Darla Walker of Tenmile said she recently went to a store and saw several people wearing masks. She didn’t wear one herself. She hasn’t been stocking up on anything either. While she’s concerned about coronavirus, she said the way that local, state and federal leaders are handling the situation feels like overkill.
Walker isn’t sure how much anybody can prepare for something like the coronavirus.
“I mean, you can not go out of your house and you can use hand sanitizer and you can wear a mask, and how do you know if UPS delivers something and there it is, you know?” she said.
Ramona Mitchell of Azalea said she and her husband Randy Mitchell have been very cautious about viruses since 2018, when he had bypass surgery. Since the news started coming out about the coronavirus, they’ve been washing their hands a lot more, she said.

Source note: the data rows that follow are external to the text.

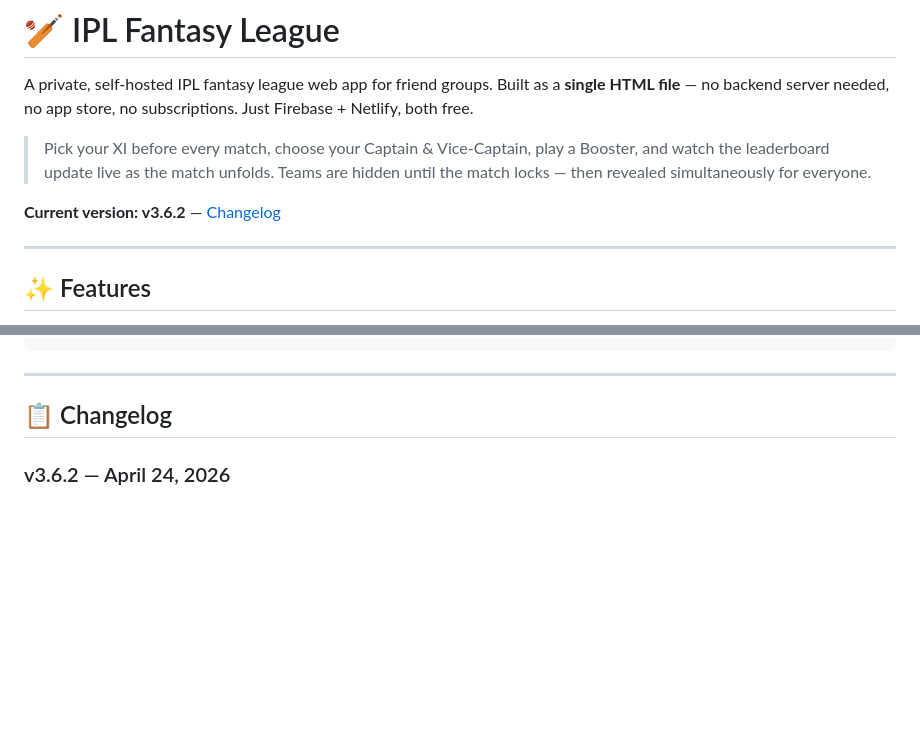
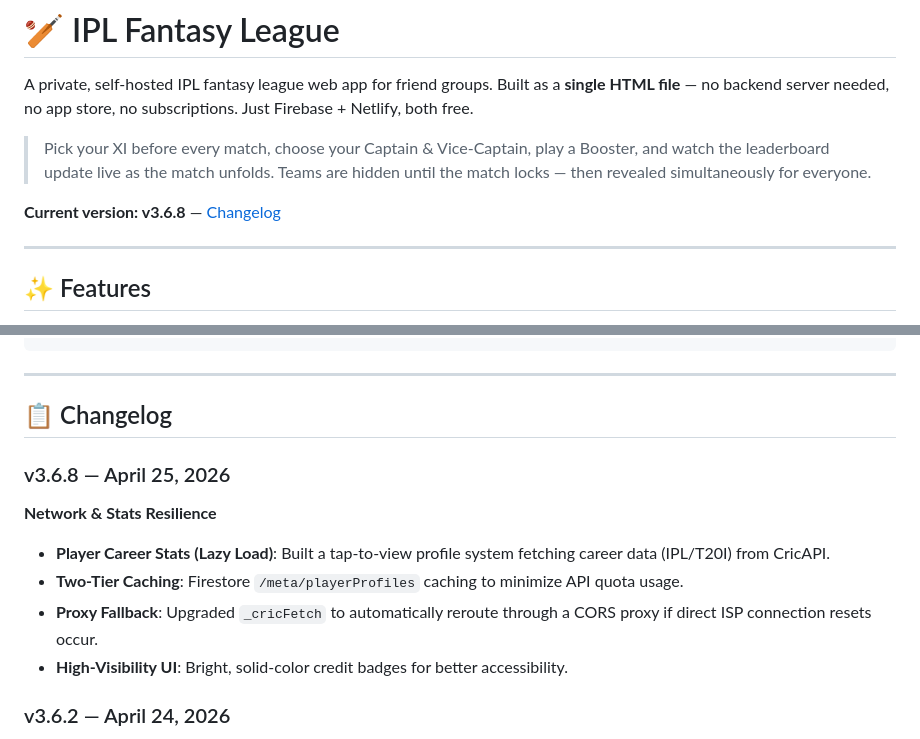
Before and after one commit to saikiranchepyala/IPL-FANTASY, a Markdown page: README.md, 2 parts joined by grey strips. Rendered like a GitHub page; blank space fills up the shorter version.

Commit message:
v3.6.8: Update README version and changelog

```diff
--- a/README.md
+++ b/README.md
@@ -4,7 +4,7 @@ A private, self-hosted IPL fantasy league web app for friend groups. Built as a
 
 > Pick your XI before every match, choose your Captain & Vice-Captain, play a Booster, and watch the leaderboard update live as the match unfolds. Teams are hidden until the match locks — then revealed simultaneously for everyone.
 
-**Current version: v3.6.2** — [Changelog](#-changelog)
+**Current version: v3.6.8** — [Changelog](#-changelog)
 
 ---
 
@@ -313,6 +313,13 @@ Firebase will connect to your live Firestore instance, so any changes made local
 
 ## 📋 Changelog
 
+### v3.6.8 — April 25, 2026
+**Network & Stats Resilience**
+- **Player Career Stats (Lazy Load)**: Built a tap-to-view profile system fetching career data (IPL/T20I) from CricAPI.
+- **Two-Tier Caching**: Firestore `/meta/playerProfiles` caching to minimize API quota usage.
+- **Proxy Fallback**: Upgraded `_cricFetch` to automatically reroute through a CORS proxy if direct ISP connection resets occur.
+- **High-Visibility UI**: Bright, solid-color credit badges for better accessibility.
+
 ### v3.6.2 — April 24, 2026
 - **Firebase Anonymous Auth**: App now signs every visitor in silently with Firebase Anonymous Auth before any Firestore read. Firestore rules updated to require `request.auth != null` on all reads and writes — bots and direct API queries can no longer access the database without first loading and executing the app.
 
```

They’re retired, live in a small community and stay home most of the time, so it’s not too hard for them to practice the kind of social distancing public health officials are recommending.
Ramona Mitchell worked as a supervisor at the Seven Feathers Casino Resort for more than 20 years. She said in the wintertime she always used to get sick with the flu because there’s just so many people coming in and out all the time. Recently she hasn’t visited there at all.
“That’s way too many people,” she said.
Abby Broughton of Roseburg said he’s not really been affected by the coronavirus outbreak, but he thinks the government is doing what it can to combat the spread.
“Seems to me like we’ve got a virus-like we’ve had in the past and we’ve had so much news coverage on it, they kinda got everybody worried about it,” Broughton said. “And rightfully so, nobody wants to die of a virus. I think they’re doing all they can with what’s going on at this point.”
Back at the Saturday farmer’s market, Steven Checkman paid for his purchases at the Norm Lehne Farms and prepared to leave.
Checkman said he did not fear the coronavirus outbreak.
“I don’t go about my life living in fear from the beginning,” Checkman said.
As long as it is safe, Pastoria said the goal is to keep the farmer’s open. Next Saturday, market organizers are considering going back outside to get open-air and shoppers can either walk through, go to a drive up or order online.
“Come back Saturday,” Kroeker and Lehne told customers.